[Difference listings]
- Opening Delimiter -

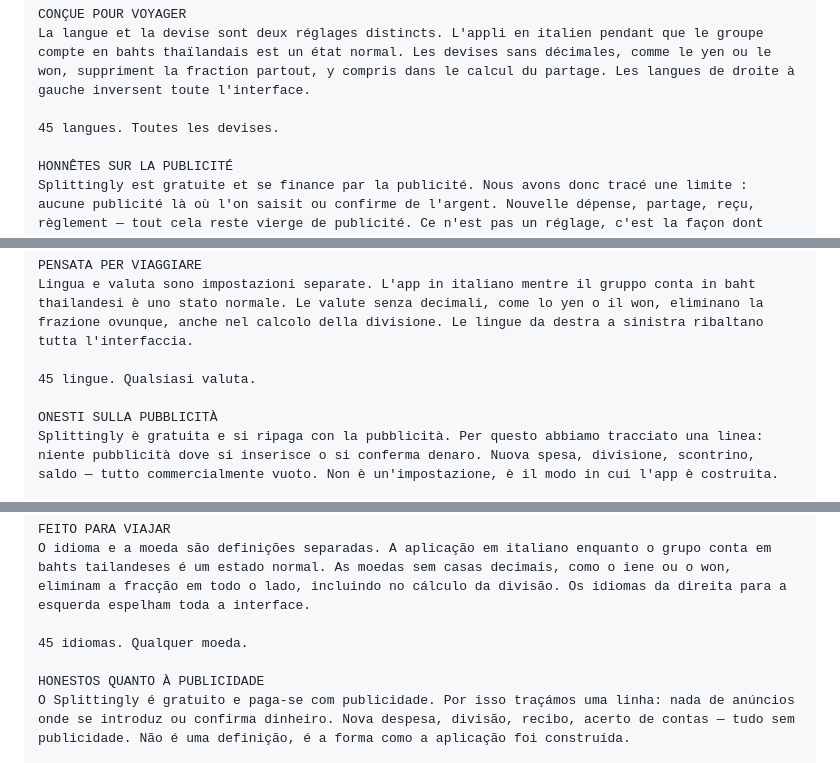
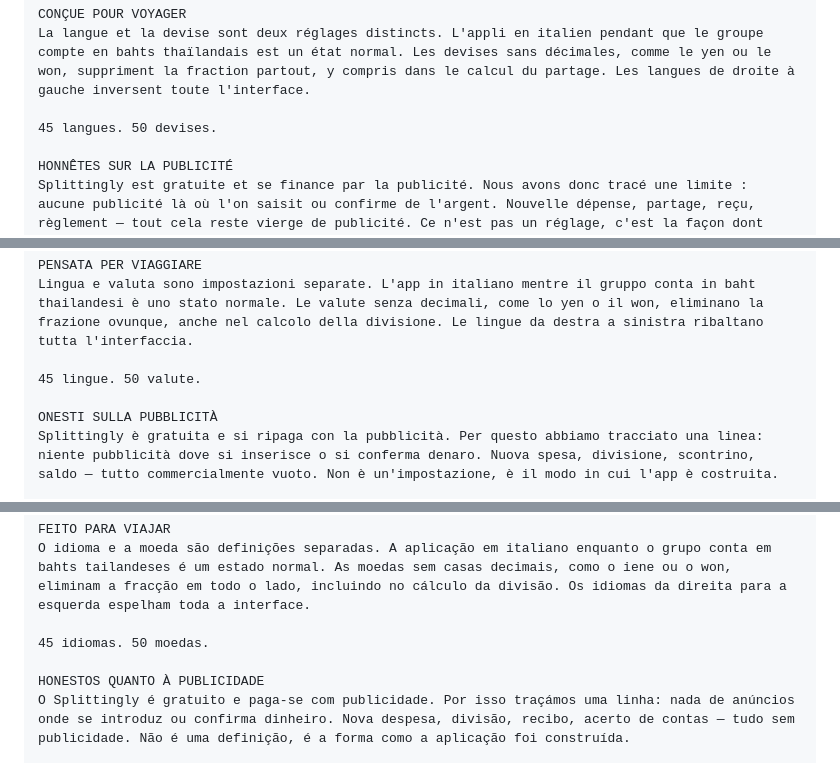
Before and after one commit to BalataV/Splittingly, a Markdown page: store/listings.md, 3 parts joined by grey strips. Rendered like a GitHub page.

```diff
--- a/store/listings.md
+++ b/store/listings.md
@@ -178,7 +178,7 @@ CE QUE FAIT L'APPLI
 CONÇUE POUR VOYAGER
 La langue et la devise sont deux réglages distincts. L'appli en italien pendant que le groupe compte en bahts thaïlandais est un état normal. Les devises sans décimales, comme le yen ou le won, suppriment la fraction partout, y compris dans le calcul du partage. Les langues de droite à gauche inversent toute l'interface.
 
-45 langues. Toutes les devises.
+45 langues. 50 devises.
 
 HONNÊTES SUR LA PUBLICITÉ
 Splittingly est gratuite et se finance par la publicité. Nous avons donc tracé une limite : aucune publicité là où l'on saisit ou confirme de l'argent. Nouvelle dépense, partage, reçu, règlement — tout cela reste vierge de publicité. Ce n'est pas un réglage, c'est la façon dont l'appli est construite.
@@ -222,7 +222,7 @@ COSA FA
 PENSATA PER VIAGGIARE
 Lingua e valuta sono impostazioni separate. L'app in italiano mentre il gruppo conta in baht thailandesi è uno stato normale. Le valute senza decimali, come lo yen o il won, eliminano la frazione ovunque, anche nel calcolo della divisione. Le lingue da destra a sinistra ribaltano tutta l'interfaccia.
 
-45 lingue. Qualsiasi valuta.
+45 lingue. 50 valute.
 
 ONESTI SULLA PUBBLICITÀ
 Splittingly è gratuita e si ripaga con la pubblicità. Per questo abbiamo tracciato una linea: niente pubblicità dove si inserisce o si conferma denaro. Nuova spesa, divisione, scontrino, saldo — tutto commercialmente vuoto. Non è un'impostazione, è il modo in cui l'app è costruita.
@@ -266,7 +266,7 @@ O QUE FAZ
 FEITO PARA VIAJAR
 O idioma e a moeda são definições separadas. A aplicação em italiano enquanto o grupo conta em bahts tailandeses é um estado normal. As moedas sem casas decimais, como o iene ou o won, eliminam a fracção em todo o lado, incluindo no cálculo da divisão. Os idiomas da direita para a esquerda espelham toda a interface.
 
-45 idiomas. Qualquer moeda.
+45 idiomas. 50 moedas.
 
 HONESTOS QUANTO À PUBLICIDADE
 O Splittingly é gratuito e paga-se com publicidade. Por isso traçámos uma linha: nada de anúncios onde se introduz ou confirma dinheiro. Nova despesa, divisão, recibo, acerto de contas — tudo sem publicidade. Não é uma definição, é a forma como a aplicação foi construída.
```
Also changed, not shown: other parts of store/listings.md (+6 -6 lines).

- Closing Delimiter -

• Task item:
Set down the entries above word for word, but drop any image.

• Answer for this exercise:
Before and after one commit to BalataV/Splittingly, a Markdown page: store/listings.md, 3 parts joined by grey strips. Rendered like a GitHub page.

```diff
--- a/store/listings.md
+++ b/store/listings.md
@@ -178,7 +178,7 @@ CE QUE FAIT L'APPLI
 CONÇUE POUR VOYAGER
 La langue et la devise sont deux réglages distincts. L'appli en italien pendant que le groupe compte en bahts thaïlandais est un état normal. Les devises sans décimales, comme le yen ou le won, suppriment la fraction partout, y compris dans le calcul du partage. Les langues de droite à gauche inversent toute l'interface.
 
-45 langues. Toutes les devises.
+45 langues. 50 devises.
 
 HONNÊTES SUR LA PUBLICITÉ
 Splittingly est gratuite et se finance par la publicité. Nous avons donc tracé une limite : aucune publicité là où l'on saisit ou confirme de l'argent. Nouvelle dépense, partage, reçu, règlement — tout cela reste vierge de publicité. Ce n'est pas un réglage, c'est la façon dont l'appli est construite.
@@ -222,7 +222,7 @@ COSA FA
 PENSATA PER VIAGGIARE
 Lingua e valuta sono impostazioni separate. L'app in italiano mentre il gruppo conta in baht thailandesi è uno stato normale. Le valute senza decimali, come lo yen o il won, eliminano la frazione ovunque, anche nel calcolo della divisione. Le lingue da destra a sinistra ribaltano tutta l'interfaccia.
 
-45 lingue. Qualsiasi valuta.
+45 lingue. 50 valute.
 
 ONESTI SULLA PUBBLICITÀ
 Splittingly è gratuita e si ripaga con la pubblicità. Per questo abbiamo tracciato una linea: niente pubblicità dove si inserisce o si conferma denaro. Nuova spesa, divisione, scontrino, saldo — tutto commercialmente vuoto. Non è un'impostazione, è il modo in cui l'app è costruita.
@@ -266,7 +266,7 @@ O QUE FAZ
 FEITO PARA VIAJAR
 O idioma e a moeda são definições separadas. A aplicação em italiano enquanto o grupo conta em bahts tailandeses é um estado normal. As moedas sem casas decimais, como o iene ou o won, eliminam a fracção em todo o lado, incluindo no cálculo da divisão. Os idiomas da direita para a esquerda espelham toda a interface.
 
-45 idiomas. Qualquer moeda.
+45 idiomas. 50 moedas.
 
 HONESTOS QUANTO À PUBLICIDADE
 O Splittingly é gratuito e paga-se com publicidade. Por isso traçámos uma linha: nada de anúncios onde se introduz ou confirma dinheiro. Nova despesa, divisão, recibo, acerto de contas — tudo sem publicidade. Não é uma definição, é a forma como a aplicação foi construída.
```
Also changed, not shown: other parts of store/listings.md (+6 -6 lines).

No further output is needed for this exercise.